Each blueprint can be accompanied by a Guided Implementation that provides you access to our world-class analysts to help you get through the project.

Need Extra Help?
Speak With An Analyst

Get the help you need in this 3-phase advisory process. You'll receive 5 touchpoints with our researchers, all included in your membership.

Guided Implementation 1: Align HR structure with strategy
  • Call 1: Discuss stakeholder consultation plan and required information/analysis.
  • Call 2: Review design principles and chosen HR functional capabilities.

Guided Implementation 2: Define delivery characteristics
  • Call 1: Review selected delivery characteristics and discuss structural implications.

Guided Implementation 3: Create the new HR structure
  • Call 1: Review work units and discuss other options or changes.
  • Call 2: Identify possible efficiencies in final structure and discuss next steps.
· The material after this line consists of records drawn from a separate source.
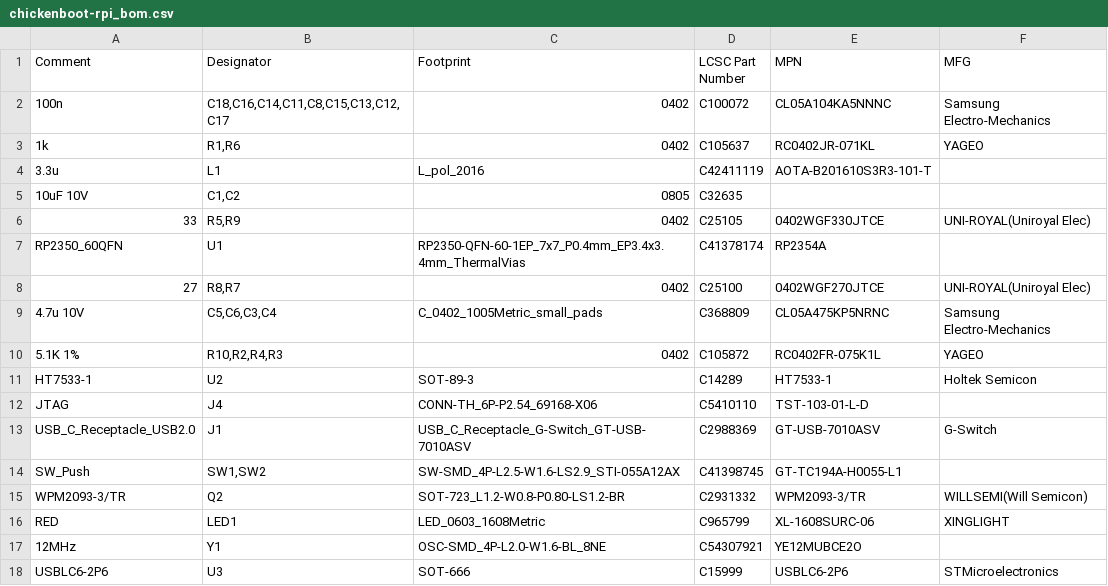
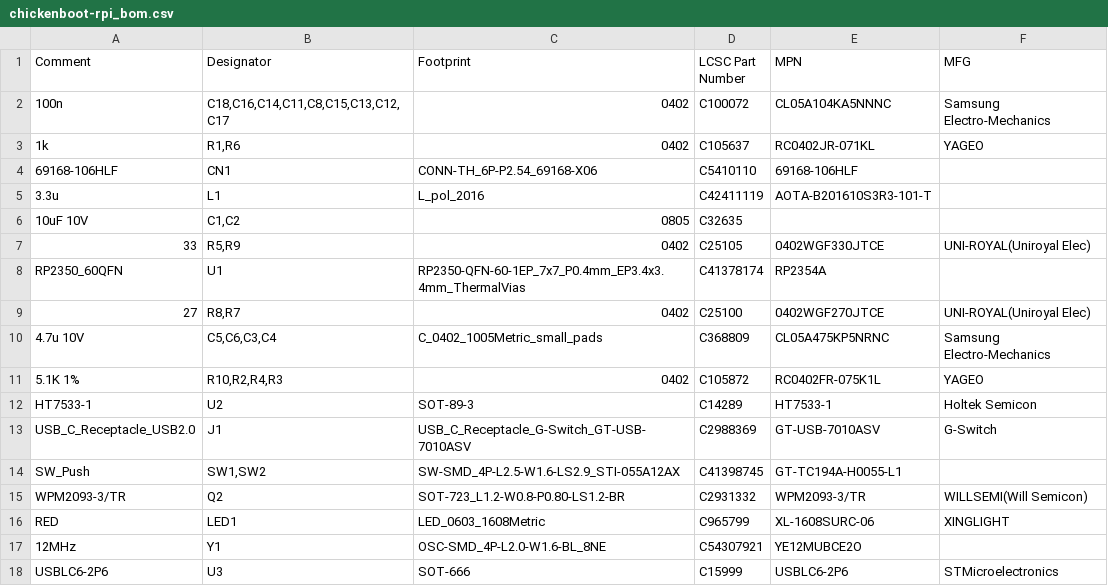
Before and after one commit to suarezvictor/chickenboot, a CSV file: hardware/chickenboot-rpi/chickenboot-rpi_bom.csv, drawn as a sheet.

```diff
--- a/hardware/chickenboot-rpi/chickenboot-rpi_bom.csv
+++ b/hardware/chickenboot-rpi/chickenboot-rpi_bom.csv
@@ -3,2 +3,3 @@ Comment,Designator,Footprint,LCSC Part Number,MPN,MFG
 "1k","R1,R6",0402,C105637,"RC0402JR-071KL","YAGEO"
+"69168-106HLF","CN1","CONN-TH_6P-P2.54_69168-X06",C5410110,"69168-106HLF",""
 "3.3u","L1","L_pol_2016",C42411119,"AOTA-B201610S3R3-101-T",""
@@ -11,3 +12,2 @@ Comment,Designator,Footprint,LCSC Part Number,MPN,MFG
 "HT7533-1","U2","SOT-89-3",C14289,"HT7533-1","Holtek Semicon"
-"JTAG","J4","CONN-TH_6P-P2.54_69168-X06",C5410110,"TST-103-01-L-D",""
 "USB_C_Receptacle_USB2.0","J1","USB_C_Receptacle_G-Switch_GT-USB-7010ASV",C2988369,"GT-USB-7010ASV","G-Switch"
```
Also changed, not shown: hardware/chickenboot-rpi/chickenboot-rpi_pos.csv, 12 other files.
  • Ronald Capelle, President, Organization Design Consultant, Capelle Associates Inc.
  • Anton Fishman, Managing Director, Fishman & Partners Ltd.
  • Cathy Lyttle, SVP, Chief Human Resource Officer, Worthington Industries
  • Jim Rankin, Organization Change Management Consultant, Jim Rankin & Associates Inc.
  • Paul Sparrow, Emeritus Professor of International HRM at Lancaster University Management School
  • Naomi Stanford, Organizational Design Consultant
  • Dr. David Weiss, Author, Strategist, Consultant, Educator, President and CEO of Weiss International Ltd.
  • Stuart Wigham, Content Manager and Consultant, On The Mark
  • Jan De Visch, Owner, Managing Director, Connect & Transform